This year, when it was announced that Singaporeans aged 21 and above will get a one-off SG Bonus of up to S$300 each based on their assessable income, some members of the public questioned why the wealthy should get anything all. Why not give those with lower incomes more instead?


With any policy, there will be trade-offs. The question is what are the most acceptable trade-offs.

By not being more precise with who gets more social transfers, is their impact merely being diffused?

Yet there are also costs to being precise. Some analysts have pointed out that those who apply for social assistance schemes are often asked overly intrusive questions to determine their eligibility.

Being more precise when it comes to means testing might, in fact, intensify this.

But, once a person’s status and needs are determined, it could mean greater leeway in terms of funds to help them break out of poverty.

However, can administrative costs and bureaucratic hurdles be kept sufficiently in check as well?

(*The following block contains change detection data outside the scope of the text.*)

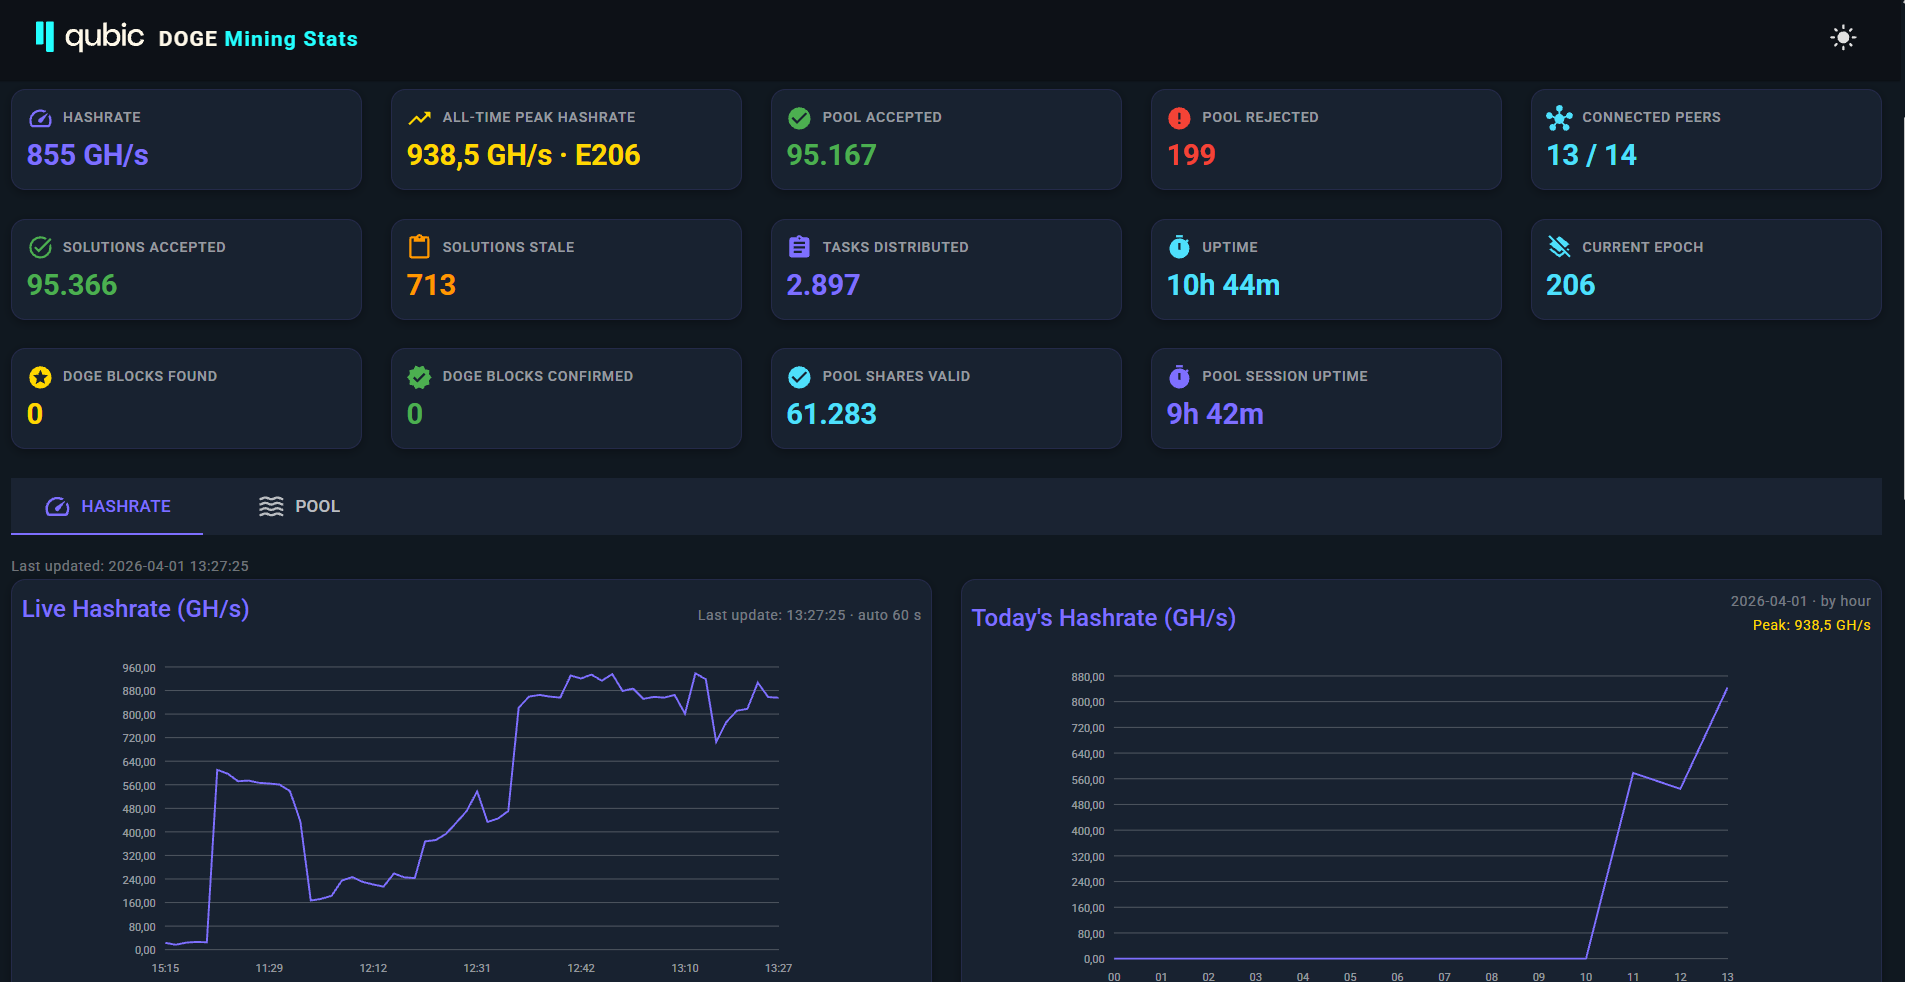
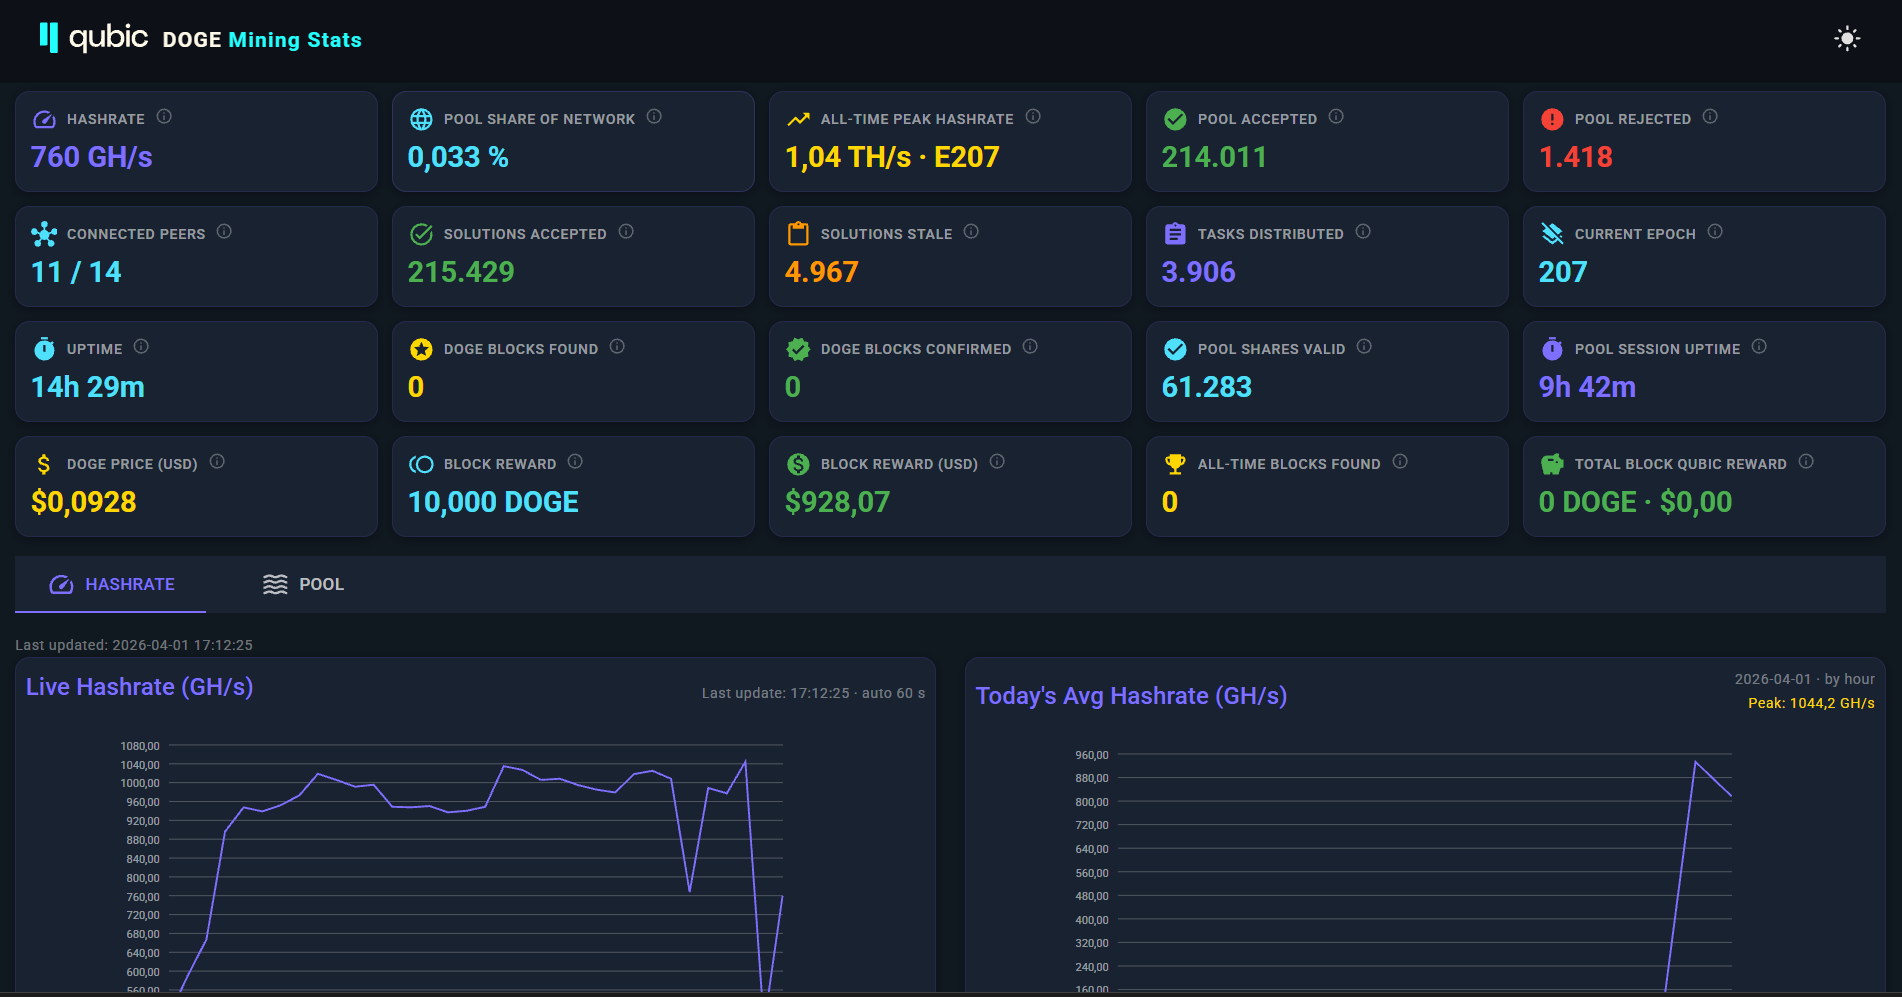
feat: v0.0.3 — glass UI, epoch chart fix, countdown removed
- Light mode: iOS-style glassmorphism with subtle lavender page tint
- Epoch timeline chart: filter by QubicEpoch tag only (was broken on epoch change day)
- Removed countdown section and CountdownBlock component
- Chart titles now show "Avg" where averages are displayed
- Hashrate ≥ 1 TH/s formatted with 2 decimal places
- Bump version to 0.0.3

diff --git a/qubic_doge_stats.Client/wwwroot/site.css b/qubic_doge_stats.Client/wwwroot/site.css
@@ -73,38 +73,6 @@
     stroke-width: 2.5px !important;
 }
 
-/* Digital Countdown Block */
-.countdown-block {
-    display: flex;
-    flex-direction: column;
-    align-items: center;
-    min-width: 80px;
-}
-
-.countdown-value {
-    font-family: 'Courier New', Courier, monospace;
-    font-size: 3.5rem;
-    font-weight: 700;
-    color: #7e6fff;
-    background: rgba(126, 111, 255, 0.1);
-    border: 1px solid rgba(126, 111, 255, 0.3);
-    border-radius: 8px;
-    padding: 8px 16px;
-    min-width: 90px;
-    text-align: center;
-    letter-spacing: 4px;
-    text-shadow: 0 0 20px rgba(126, 111, 255, 0.8);
-}
-
-.theme-light .countdown-label { color: rgba(20, 20, 50, 0.55); }
-
-.countdown-label {
-    font-size: 0.65rem;
-    color: rgba(255,255,255,0.5);
-    letter-spacing: 2px;
-    margin-top: 4px;
-    font-weight: 600;
-}
 
 .app-header-bar {
     height: auto !important;
@@ -193,45 +161,40 @@
     border-radius: 12px !important;
 }
 
-/* ===== Light mode: iOS-style ambient gradient background ===== */
+/* ===== Light mode: off-white background with subtle lavender tint ===== */
 .theme-light .mud-main-content {
-    background: linear-gradient(
-        135deg,
-        #ffddb8 0%,
-        #b8d8f8 28%,
-        #cbb8f0 56%,
-        #a8d8f0 80%,
-        #d0b8f8 100%
-    ) !important;
-    background-attachment: fixed !important;
-    min-height: calc(100vh - 56px);
+    background: linear-gradient(160deg, #f5f4fe 0%, #f9f8ff 40%, #f0f4ff 100%) !important;
 }
 
 /* ===== Light mode: iPhone-style glassmorphism ===== */
 .theme-light .glass-card {
-    background: rgba(255, 255, 255, 0.52) !important;
-    backdrop-filter: blur(24px) saturate(180%) brightness(1.05) !important;
-    -webkit-backdrop-filter: blur(24px) saturate(180%) brightness(1.05) !important;
-    border: 1px solid rgba(255, 255, 255, 0.72) !important;
+    background: rgba(255, 255, 255, 0.65) !important;
+    backdrop-filter: blur(20px) saturate(200%) brightness(1.02) !important;
+    -webkit-backdrop-filter: blur(20px) saturate(200%) brightness(1.02) !important;
+    border: 1px solid rgba(255, 255, 255, 0.85) !important;
     border-radius: 16px !important;
     box-shadow:
-        0 4px 24px rgba(0, 0, 0, 0.07),
-        inset 0 1px 0 rgba(255, 255, 255, 0.9) !important;
+        0 2px 0 rgba(255, 255, 255, 0.9),
+        0 4px 16px rgba(126, 111, 255, 0.07),
+        0 8px 32px rgba(0, 0, 0, 0.07),
+        inset 0 1px 0 rgba(255, 255, 255, 1) !important;
     transition: box-shadow 0.2s ease, border-color 0.2s ease;
 }
 
 .theme-light .glass-card:hover {
     box-shadow:
-        0 8px 32px rgba(126, 111, 255, 0.18),
-        inset 0 1px 0 rgba(255, 255, 255, 0.9) !important;
-    border-color: rgba(126, 111, 255, 0.4) !important;
+        0 2px 0 rgba(255, 255, 255, 0.9),
+        0 8px 28px rgba(126, 111, 255, 0.16),
+        0 16px 48px rgba(0, 0, 0, 0.09),
+        inset 0 1px 0 rgba(255, 255, 255, 1) !important;
+    border-color: rgba(126, 111, 255, 0.35) !important;
 }
 
 .theme-light .glass {
-    background: rgba(255, 255, 255, 0.45) !important;
-    backdrop-filter: blur(24px) saturate(180%) !important;
-    -webkit-backdrop-filter: blur(24px) saturate(180%) !important;
-    border: 1px solid rgba(255, 255, 255, 0.65) !important;
+    background: rgba(255, 255, 255, 0.55) !important;
+    backdrop-filter: blur(20px) saturate(200%) !important;
+    -webkit-backdrop-filter: blur(20px) saturate(200%) !important;
+    border: 1px solid rgba(255, 255, 255, 0.8) !important;
     border-radius: 16px !important;
     box-shadow: 0 4px 20px rgba(0, 0, 0, 0.06) !important;
 }
@@ -249,6 +212,34 @@
 .theme-light .glass-card [style*="color:#"] {
     opacity: 1;
 }
+
+/* ===== Light mode: MudTabs transparent background ===== */
+.theme-light .mud-tabs,
+.theme-light .mud-tab-panels,
+.theme-light .mud-tabs-panels {
+    background: transparent !important;
+}
+
+.theme-light .mud-tabs .mud-tab {
+    background: rgba(255, 255, 255, 0.4) !important;
+    backdrop-filter: blur(12px) !important;
+    -webkit-backdrop-filter: blur(12px) !important;
+    border-radius: 8px 8px 0 0 !important;
+    border: 1px solid rgba(255, 255, 255, 0.6) !important;
+    border-bottom: none !important;
+    margin-right: 4px;
+    color: rgba(20, 20, 50, 0.7) !important;
+}
+
+.theme-light .mud-tabs .mud-tab.mud-tab-active {
+    background: rgba(255, 255, 255, 0.65) !important;
+    color: #7e6fff !important;
+    border-color: rgba(126, 111, 255, 0.3) !important;
+}
+
+/* StatCard tooltip info icon */
+.theme-dark  .stat-card-info-icon { color: rgba(255, 255, 255, 0.30) !important; }
+.theme-light .stat-card-info-icon { color: rgba(20,  20,  50,  0.35) !important; }
 
 .footer-container {
     background-color: #0f1220;

diff --git a/README.md b/README.md
@@ -18,16 +18,15 @@ Data is polled every 60 seconds from the public [doge-stats.qubic.org](https://d
 - **DOGE price** (USD) — polled hourly from CoinPaprika
 - Qubic epoch tracking with automatic epoch-change detection
 - Epoch comparison charts (hashrate, solutions & pool shares per epoch)
-- Current epoch timeline chart (day-by-day breakdown)
+- Current epoch timeline chart (day-by-day breakdown, avg hashrate per day)
 - Today's hashrate by hour
-- Countdown to the next epoch transition
 - **Tooltips on all stat cards** — hover the info icon for an explanation of each metric
 - **Dogecoin Pool Dashboard** (tabbed on home page):
   - Live pool stats: blocks found/confirmed, shares valid/invalid, session uptime
   - Blocks per epoch bar chart
   - Recent blocks table with links to Dogechain Explorer
   - Full block history table
-- Light / dark mode
+- **Light / dark mode** with iOS-style glassmorphism panels in light mode
 - Fully self-hosted via Docker
 
 ---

As the conversation on inequality and social mobility continues, it seems we need to go beyond whether we are willing to pay higher taxes to fund social spending, to discuss how tax payers’ contributions can be more efficiently spent.

Bharati Jagdish is the host of Channel NewsAsia's On The Record, a weekly interview with thought leaders across Singapore, and The Pulse, Channel NewsAsia’s weekly podcast that discusses the hottest issues of the week.

Source: CNA/nr(sl)